Copy out all the lines of the data that hold the word "機器人團隊架構".

[Before-and-after change records]
****

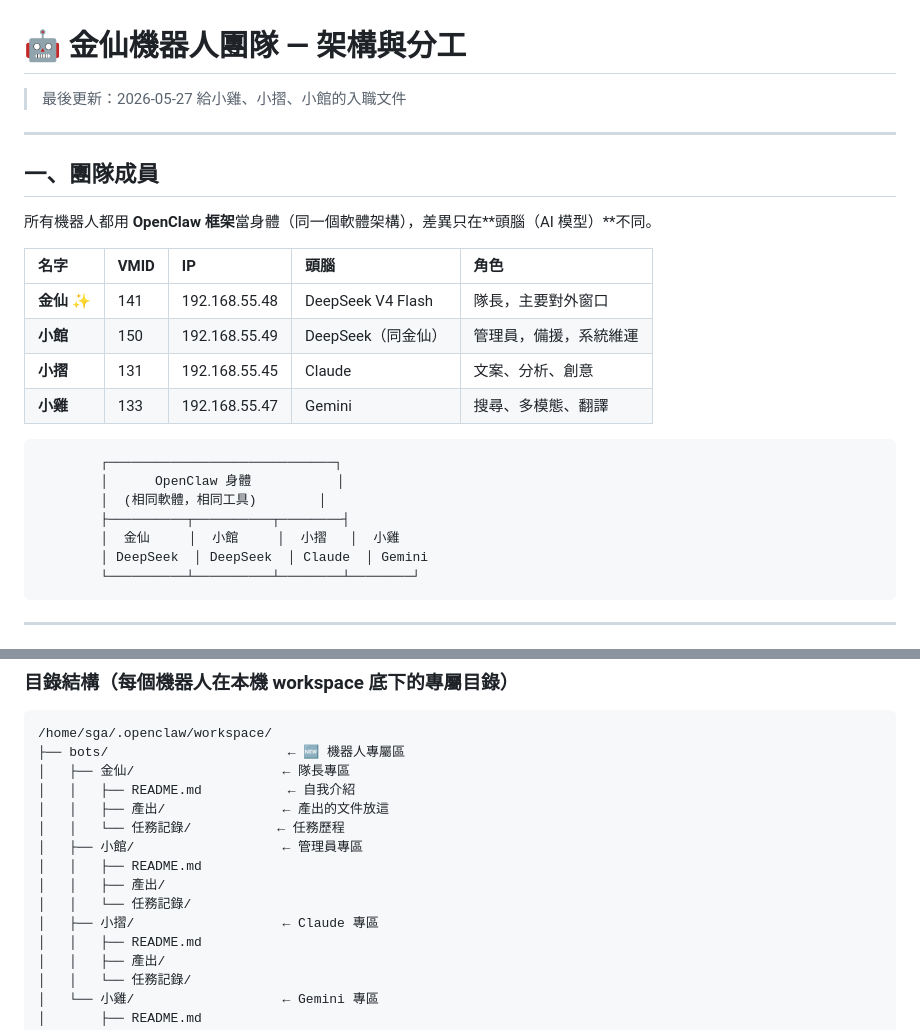
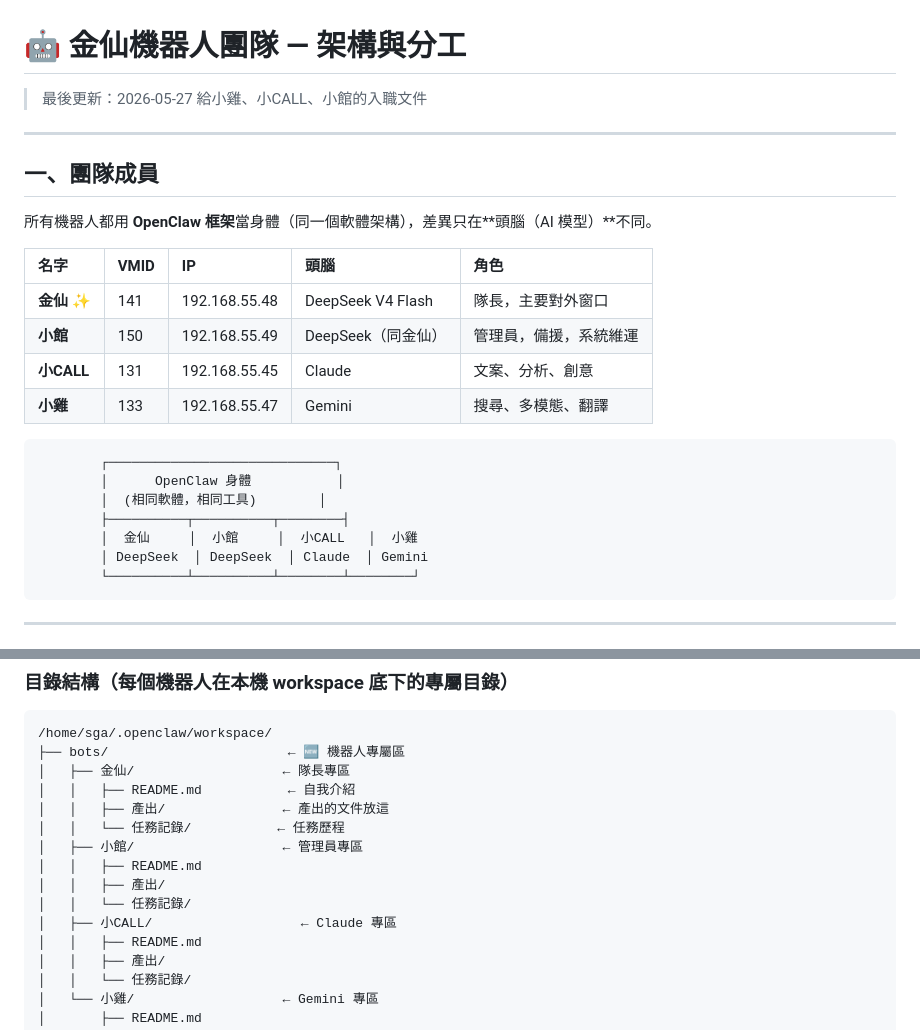
Before and after one commit to ls25035500-tech/jinxian-dashboard, a Markdown page: 機器人團隊架構.md, 2 parts joined by grey strips. Rendered like a GitHub page.

````diff
--- a/機器人團隊架構.md
+++ b/機器人團隊架構.md
@@ -1,7 +1,7 @@
 # 🤖 金仙機器人團隊 — 架構與分工
 
 > 最後更新：2026-05-27
-> 給小雞、小摺、小館的入職文件
+> 給小雞、小CALL、小館的入職文件
 
 ---
 
@@ -13,7 +13,7 @@
 |:---|:---|:---|:---|:---|
 | **金仙** ✨ | 141 | 192.168.55.48 | DeepSeek V4 Flash | 隊長，主要對外窗口 |
 | **小館** | 150 | 192.168.55.49 | DeepSeek（同金仙） | 管理員，備援，系統維運 |
-| **小摺** | 131 | 192.168.55.45 | Claude | 文案、分析、創意 |
+| **小CALL** | 131 | 192.168.55.45 | Claude | 文案、分析、創意 |
 | **小雞** | 133 | 192.168.55.47 | Gemini | 搜尋、多模態、翻譯 |
 
 ```
@@ -21,7 +21,7 @@
         │      OpenClaw 身體           │
         │  (相同軟體，相同工具)        │
         ├──────────┬──────────┬────────┤
-        │  金仙     │  小館     │  小摺   │  小雞
+        │  金仙     │  小館     │  小CALL   │  小雞
         │ DeepSeek  │ DeepSeek  │ Claude  │ Gemini
         └──────────┴──────────┴────────┴────────┘
 ```
@@ -47,7 +47,7 @@
 │   │   ├── README.md
 │   │   ├── 產出/
 │   │   └── 任務記錄/
-│   ├── 小摺/                   ← Claude 專區
+│   ├── 小CALL/                   ← Claude 專區
 │   │   ├── README.md
 │   │   ├── 產出/
 │   │   └── 任務記錄/
````
Also changed, not shown: other parts of 機器人團隊架構.md (+52 -2 lines).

****

Answer to the exercise -
Before and after one commit to ls25035500-tech/jinxian-dashboard, a Markdown page: 機器人團隊架構.md, 2 parts joined by grey strips. Rendered like a GitHub page.
--- a/機器人團隊架構.md
+++ b/機器人團隊架構.md
Also changed, not shown: other parts of 機器人團隊架構.md (+52 -2 lines).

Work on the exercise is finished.